Also, since we are in the tropics, the sun does go straight overhead. So even if it’s not 100 degrees, we get maximum solar radiation and it can feel like the sun is literally cooking you. I bet the stores make a lot of money on sunscreen out here!
Speaking of the sun, it takes a bit getting used to the sun going down so “early” in the summer. The length of days doesn’t change much here (maybe an hour throughout the year). Currently the sun is rising just after 6 and setting about 7:40.
The rainy season is about May to November, when light easterly winds and frequent showers dominate (if you want to know more, do a search for the ITCZ, inter-tropical convergence zone). December to April is the windy season, when strong northeast trade winds blow (strong being about 15-20 knots) and typically there are only a few light showers.
This year I heard there wasn’t much of a dry season, though, and we’re currently about 20 inches of rain above average! The average annual precipitation is just under 100 inches.
Typhoons / tropical cyclones don’t occur here very often, but they are possible. About the strongest one would maybe be about a Category 2 on the Saffir-Simpson scale, but even that could cause some considerable flooding and damage.

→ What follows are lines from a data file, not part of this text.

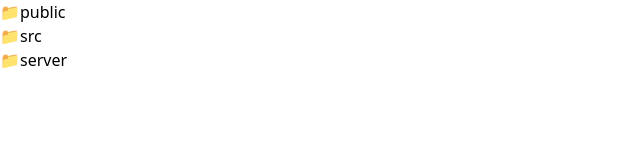
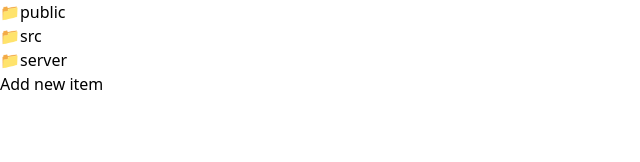
Before and after one commit to pricope-marius-andrei/FileBrowser, a React (Vite) app in the folder FileBrowser/: page / in a window 1280 px wide. Shown: the top 162 px of the page, without its empty margins (0-640 px from the left). Built offline with nearby package versions, Linux system fonts and the light colour scheme.

Commit message:
simulate add new file in a folder

```diff
--- a/FileBrowser/src/components/FileBrowser/TreeView/Folder/index.tsx
+++ b/FileBrowser/src/components/FileBrowser/TreeView/Folder/index.tsx
@@ -5,10 +5,12 @@ import { FileBrowserContext } from "../../../../contexts/fileBrowserContext"
 export const Folder = ({name, path, items}:any) => {
 
     const {setActivePath} = useContext(FileBrowserContext);
+    const localStorageFileBrowserData = localStorage.getItem("fileBrowserData");
+    const fileBrowserData = localStorageFileBrowserData ? JSON.parse(localStorageFileBrowserData) : null;
 
-return (
+    return (
     <Disclosure>
-        <DisclosureButton onClick={()=>(setActivePath(path))}>📁{name}</DisclosureButton>
+        <DisclosureButton onClick={()=>{setActivePath(path); }}>📁{name}</DisclosureButton>
         {
             items.map((element:any) =>
             {
--- a/FileBrowser/src/components/FileBrowser/TreeView/index.tsx
+++ b/FileBrowser/src/components/FileBrowser/TreeView/index.tsx
@@ -1,8 +1,31 @@
 import { Folder } from "./Folder"
 import { File } from "./File";
+import { useContext } from "react";
+import { FileBrowserContext } from "../../../contexts/fileBrowserContext";
+
 export const TreeView = () => {
     const localStorageFileBrowserData = localStorage.getItem("fileBrowserData");
     const fileBrowserData = localStorageFileBrowserData ? JSON.parse(localStorageFileBrowserData) : null;
+    const {activePath} = useContext(FileBrowserContext);
+
+    const handleAddNewItem = () => {
+
+        const folderFromPath = activePath.split("/");
+        const fields = folderFromPath.slice(2,folderFromPath.lenght);
+
+        let currentPathStep = fileBrowserData;
+        fields.forEach((field:any)=> {
+           console.log(field);
+           currentPathStep = currentPathStep.find((obj:any) => obj.name === field).items;
+        })
+
+        currentPathStep.push( {"name":"puiut", "path": activePath + "/puiut.txt", "kind":"file", "type": "TXT"});
+
+        localStorage.setItem("fileBrowserData",JSON.stringify(fileBrowserData))
+
+
+        console.log(fields);
+    }
   return (
     <>
         <div className="flex items-start flex-col">
@@ -11,6 +34,7 @@ export const TreeView = () => {
                     treeViewElement.kind === "folder" ? <Folder path={treeViewElement.path} name={treeViewElement.name} items={treeViewElement.items}/> : <File path={treeViewElement.path} name={treeViewElement.name}/>
                 )
             }
+            <button onClick={handleAddNewItem}>Add new item</button>
         </div>
     </>
   )
--- a/FileBrowser/src/components/FileBrowser/index.tsx
+++ b/FileBrowser/src/components/FileBrowser/index.tsx
@@ -7,7 +7,10 @@ import { ViewItem } from '../ViewItem'
 
 export const FileBrowser = () => {
     const [activePath, setActivePath] = useState("");
-    localStorage.setItem("fileBrowserData", JSON.stringify(data));
+    if(localStorage.getItem("fileBrowserData") === null)
+    {
+        localStorage.setItem("fileBrowserData", JSON.stringify(data));
+    }
 
     useEffect(()=>{
     // const getFileContent = async () => {
```
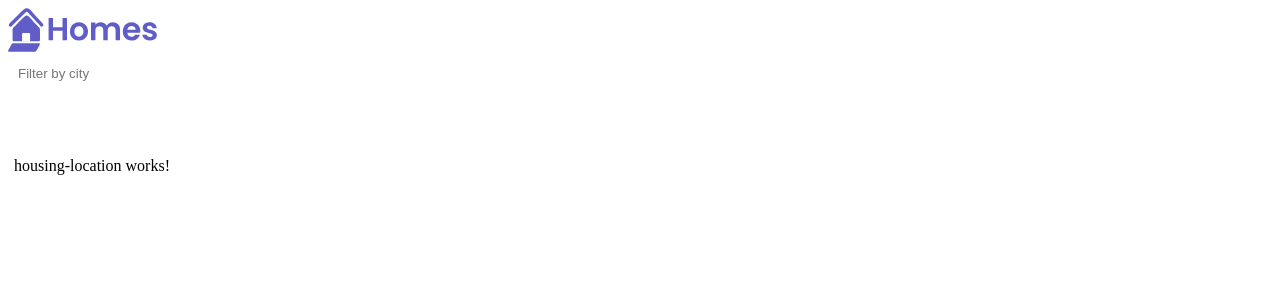
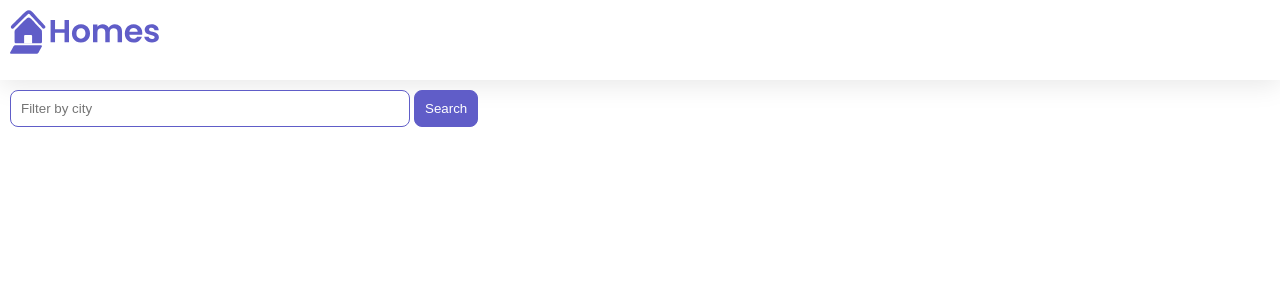
Before and after one commit to norm02/codelabs-homes-app-start, an Angular app: page / in a window 1280 px wide. Shown: the top 300 px of the page. Built offline with nearby package versions, Linux system fonts and the light colour scheme.

Commit message:
Fix code according to part3

```diff
--- a/src/app/app.component.css
+++ b/src/app/app.component.css
@@ -0,0 +1,12 @@
+:host {
+  --content-padding: 10px;
+}
+header {
+  display: block;
+  height: 60px;
+  padding: var(--content-padding);
+  box-shadow: 0px 5px 25px var(--shadow-color);
+}
+.content {
+  padding: var(--content-padding);
+}
--- a/src/app/app.component.ts
+++ b/src/app/app.component.ts
@@ -1,9 +1,10 @@
 import { Component } from "@angular/core";
-import { HomeComponent } from "../home/home.component";
+import { HomeComponent } from "./home/home.component";
 
 @Component({
   selector: "app-root",
   standalone: true,
+  imports: [HomeComponent],
   template: `
     <main>
       <header class="brand-name">
@@ -20,7 +21,6 @@
     </main>
   `,
   styleUrls: ["./app.component.css"],
-  imports: [HomeComponent],
 })
 export class AppComponent {
   title = "homes";
--- a/src/home/home.component.css
+++ b/src/app/home/home.component.css
@@ -6,6 +6,7 @@
   margin-top: 50px;
   justify-content: space-around;
 }
+
 input[type="text"] {
   border: solid 1px var(--primary-color);
   padding: 10px;
@@ -14,6 +15,7 @@
   display: inline-block;
   width: 30%;
 }
+
 button {
   padding: 10px;
   border: solid 1px var(--primary-color);
@@ -21,6 +23,7 @@
   color: white;
   border-radius: 8px;
 }
+
 @media (min-width: 500px) and (max-width: 768px) {
   .results {
     grid-template-columns: repeat(2, 1fr);
@@ -29,6 +32,7 @@
     width: 70%;
   }
 }
+
 @media (max-width: 499px) {
   .results {
     grid-template-columns: 1fr;
--- a/src/home/home.component.ts
+++ b/src/app/home/home.component.ts
@@ -1,10 +1,9 @@
 import { Component } from "@angular/core";
 import { CommonModule } from "@angular/common";
-import { HousingLocationComponent } from "../housing-location/housing-location.component";
-
 @Component({
   selector: "app-home",
   standalone: true,
+  imports: [CommonModule],
   template: `
     <section>
       <form>
@@ -12,11 +11,7 @@
         <button class="primary" type="button">Search</button>
       </form>
     </section>
-    <section class="results">
-      <app-housing-location></app-housing-location>
-    </section>
   `,
   styleUrls: ["./home.component.css"],
-  imports: [CommonModule, HousingLocationComponent],
 })
 export class HomeComponent {}
--- a/src/index.html
+++ b/src/index.html
@@ -2,10 +2,16 @@
 <html lang="en">
   <head>
     <meta charset="utf-8" />
-    <title>Default</title>
+    <title>Homes</title>
     <base href="/" />
     <meta name="viewport" content="width=device-width, initial-scale=1" />
     <link rel="icon" type="image/x-icon" href="favicon.ico" />
+    <link rel="preconnect" href="https://fonts.googleapis.com" />
+    <link rel="preconnect" href="https://fonts.gstatic.com" crossorigin />
+    <link
+      href="https://fonts.googleapis.com/css2?family=Be+Vietnam+Pro:ital,wght@0,400;0,700;1,400;1,700&display=swap"
+      rel="stylesheet"
+    />
   </head>
   <body>
     <app-root></app-root>
--- a/src/main.ts
+++ b/src/main.ts
@@ -1,5 +1,13 @@
-import { bootstrapApplication } from '@angular/platform-browser';
-import { AppComponent } from './app/app.component';
+/*
+ *  Protractor support is deprecated in Angular.
+ *  Protractor is used in this example for compatibility with Angular documentation tools.
+ */
+import {
+  bootstrapApplication,
+  provideProtractorTestingSupport,
+} from "@angular/platform-browser";
+import { AppComponent } from "./app/app.component";
 
-bootstrapApplication(AppComponent)
-  .catch(err => console.error(err));
+bootstrapApplication(AppComponent, {
+  providers: [provideProtractorTestingSupport()],
+}).catch((err) => console.error(err));
--- a/src/styles.css
+++ b/src/styles.css
@@ -1 +1,24 @@
 /* You can add global styles to this file, and also import other style files */
+/* You can add global styles to this file, and also import other style files */
+* {
+  margin: 0;
+  padding: 0;
+}
+
+body {
+  font-family: "Be Vietnam Pro", sans-serif;
+}
+:root {
+  --primary-color: #605dc8;
+  --secondary-color: #8b89e6;
+  --accent-color: #e8e7fa;
+  --shadow-color: #e8e8e8;
+}
+
+button.primary {
+  padding: 10px;
+  border: solid 1px var(--primary-color);
+  background: var(--primary-color);
+  color: white;
+  border-radius: 8px;
+}
```
Also changed, not shown: src/app/housing-location/housing-location.component.css (added, +31 -0 lines), src/app/home/home.component.html (renamed from src/home/home.component.html), src/app/housing-location/housing-location.component.ts (renamed from src/housing-location/housing-location.component.ts), src/housing-location/housing-location.component.css (deleted), 2 other files (tests, documents, lock files or other folders).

Tsunamis are even less of a threat, as the ocean floor slopes so steeply from here. It’s about a 1:1 ratio, so if you go a mile out to sea, the floor is about a mile down (probably one of the reasons swimming in the ocean is prohibited). A big wave just couldn’t build up. Still, a few inches of a wave could cause a bit of flooding and erosion around the shore.
I’m not sure of the temperature of the water in the ocean or lagoon, but both feel fairly warm. I’d guess in the low 80s, at least in the lagoon. Maybe upper 70s.
Okay, I think that’s all for now. Even if I don’t take the time to post photos (though sometimes I will, to make things more interesting!), I’ll try to update more frequently and answer certain questions thrown at me. 🙂
Maybe next time I’ll talk more about the stores and businesses and such on the island…